Design for the southern half of the 400×200-foot lot, bordered by Cole, York and Pleasant Streets, this brick building would provide the bank’s present staff with an additional 6,000 square feet of space. This modern building, which was designed and eventually built by Richards and Sons Incorporated, offered easy access and President Gerald Martel explained that the construction company had designed two drive-up windows with room for a possible third one in an accessible area.
Also, the plans for the building included a larger area for those who wanted to transact their business inside, ample parking was made available on the northern and southern sides of the structure.
This building was designed in a Colonial Federalist style. Inside, the first floor would provide space for eight teller windows, the bookkeeping department, some offices, a security vault and additional safety deposit boxes.
Upstairs, spacious offices, a lounge area and kitchen circled the balcony overlooking the ground floor, which gave a high-ceiling effect. The two floors were connected by a curving staircase and an elevator. Large doors handsomely designed in glass and wood opened onto Pleasant Street.
The outside grounds of this new bank were to be landscaped with bushes, trees and grass. A skating rink, was also going to be put in place during the winter months. This attractive building would cost $800,000 and be built by late November 1979.
Today (2017), this same building houses Coos County Family Health Services. I do not remember how long it was a bank, but I am sure someone does. So many things change during the course of several years.
During February, City Hall declared Berlin a disaster area in an attempt to enlist state aid in remedying the loss of water to over 85 Berlin properties. The City Council requested state assistance and surplus equipment to be used in thawing out the lines and restoring water supply to these properties. I don’t seem to remember this cold snap, probably because I didn’t lose my water, but those that did probably have a vivid memory of it.

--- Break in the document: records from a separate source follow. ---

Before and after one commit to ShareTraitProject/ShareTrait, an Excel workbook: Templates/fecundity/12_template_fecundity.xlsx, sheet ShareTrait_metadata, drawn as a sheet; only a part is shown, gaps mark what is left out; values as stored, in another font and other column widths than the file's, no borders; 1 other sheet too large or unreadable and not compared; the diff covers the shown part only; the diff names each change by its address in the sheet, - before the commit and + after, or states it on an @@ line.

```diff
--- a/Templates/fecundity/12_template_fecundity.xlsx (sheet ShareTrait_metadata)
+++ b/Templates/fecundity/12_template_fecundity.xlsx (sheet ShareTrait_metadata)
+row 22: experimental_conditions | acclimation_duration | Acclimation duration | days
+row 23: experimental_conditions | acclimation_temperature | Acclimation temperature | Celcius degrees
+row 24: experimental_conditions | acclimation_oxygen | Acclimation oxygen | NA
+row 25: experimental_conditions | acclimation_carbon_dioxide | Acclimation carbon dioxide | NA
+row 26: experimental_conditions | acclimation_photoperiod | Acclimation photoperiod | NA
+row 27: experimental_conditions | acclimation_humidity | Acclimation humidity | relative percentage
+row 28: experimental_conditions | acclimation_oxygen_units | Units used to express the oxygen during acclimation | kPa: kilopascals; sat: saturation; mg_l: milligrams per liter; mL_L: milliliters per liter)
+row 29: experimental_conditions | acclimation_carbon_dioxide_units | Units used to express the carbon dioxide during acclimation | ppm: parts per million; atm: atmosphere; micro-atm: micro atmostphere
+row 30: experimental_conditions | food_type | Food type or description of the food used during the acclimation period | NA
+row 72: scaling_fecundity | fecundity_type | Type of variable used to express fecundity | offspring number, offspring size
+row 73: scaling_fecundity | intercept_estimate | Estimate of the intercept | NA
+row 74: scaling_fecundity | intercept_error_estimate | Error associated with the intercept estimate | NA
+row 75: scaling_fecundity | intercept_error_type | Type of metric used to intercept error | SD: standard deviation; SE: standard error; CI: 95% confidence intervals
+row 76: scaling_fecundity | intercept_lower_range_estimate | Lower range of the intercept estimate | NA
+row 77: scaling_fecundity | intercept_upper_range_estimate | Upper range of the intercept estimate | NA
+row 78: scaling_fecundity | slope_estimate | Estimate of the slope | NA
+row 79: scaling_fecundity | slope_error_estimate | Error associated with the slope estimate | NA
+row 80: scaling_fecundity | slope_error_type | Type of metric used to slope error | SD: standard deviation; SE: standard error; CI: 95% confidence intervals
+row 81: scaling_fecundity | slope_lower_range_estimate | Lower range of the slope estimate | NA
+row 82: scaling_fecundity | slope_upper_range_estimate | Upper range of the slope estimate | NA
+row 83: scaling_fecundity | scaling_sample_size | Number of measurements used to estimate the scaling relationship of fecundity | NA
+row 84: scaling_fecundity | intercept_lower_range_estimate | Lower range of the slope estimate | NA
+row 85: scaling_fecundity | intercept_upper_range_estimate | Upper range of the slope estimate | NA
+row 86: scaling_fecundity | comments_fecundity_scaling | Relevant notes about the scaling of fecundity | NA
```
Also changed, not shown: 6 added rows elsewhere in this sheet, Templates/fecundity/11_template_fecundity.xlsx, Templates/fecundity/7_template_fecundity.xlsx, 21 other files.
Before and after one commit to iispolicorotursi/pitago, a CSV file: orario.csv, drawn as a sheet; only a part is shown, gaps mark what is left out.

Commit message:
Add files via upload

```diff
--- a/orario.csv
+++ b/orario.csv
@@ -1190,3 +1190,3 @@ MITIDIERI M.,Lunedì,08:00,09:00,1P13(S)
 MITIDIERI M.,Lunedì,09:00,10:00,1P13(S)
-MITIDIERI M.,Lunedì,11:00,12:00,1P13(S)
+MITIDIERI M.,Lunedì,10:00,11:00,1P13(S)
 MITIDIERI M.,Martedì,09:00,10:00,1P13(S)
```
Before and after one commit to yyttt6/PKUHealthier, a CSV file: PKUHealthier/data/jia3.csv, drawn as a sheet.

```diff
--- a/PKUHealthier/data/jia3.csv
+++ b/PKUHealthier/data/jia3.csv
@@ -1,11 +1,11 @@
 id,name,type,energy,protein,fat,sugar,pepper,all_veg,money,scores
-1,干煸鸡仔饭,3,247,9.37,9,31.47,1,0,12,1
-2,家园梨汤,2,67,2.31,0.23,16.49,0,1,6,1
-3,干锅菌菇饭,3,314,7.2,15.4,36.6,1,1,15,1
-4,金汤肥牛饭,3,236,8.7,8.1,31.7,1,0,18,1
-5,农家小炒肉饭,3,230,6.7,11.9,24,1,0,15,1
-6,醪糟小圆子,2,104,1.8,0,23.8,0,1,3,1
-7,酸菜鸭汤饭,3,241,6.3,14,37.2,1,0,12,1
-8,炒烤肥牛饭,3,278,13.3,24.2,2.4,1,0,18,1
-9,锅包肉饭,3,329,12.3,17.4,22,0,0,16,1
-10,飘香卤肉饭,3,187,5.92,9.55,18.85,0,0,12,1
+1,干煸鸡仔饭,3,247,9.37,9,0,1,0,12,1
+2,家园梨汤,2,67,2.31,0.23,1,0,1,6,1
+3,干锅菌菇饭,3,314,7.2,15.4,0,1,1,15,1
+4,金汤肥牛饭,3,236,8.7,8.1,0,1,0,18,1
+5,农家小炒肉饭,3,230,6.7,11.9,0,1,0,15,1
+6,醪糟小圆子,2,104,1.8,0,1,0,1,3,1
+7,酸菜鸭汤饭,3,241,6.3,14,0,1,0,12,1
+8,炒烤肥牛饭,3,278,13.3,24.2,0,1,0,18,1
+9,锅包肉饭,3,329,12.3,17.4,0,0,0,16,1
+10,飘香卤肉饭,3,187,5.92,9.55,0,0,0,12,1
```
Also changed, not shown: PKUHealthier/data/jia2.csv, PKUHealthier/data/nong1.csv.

I will continue with a history of Berlin 38 years ago in my next writing.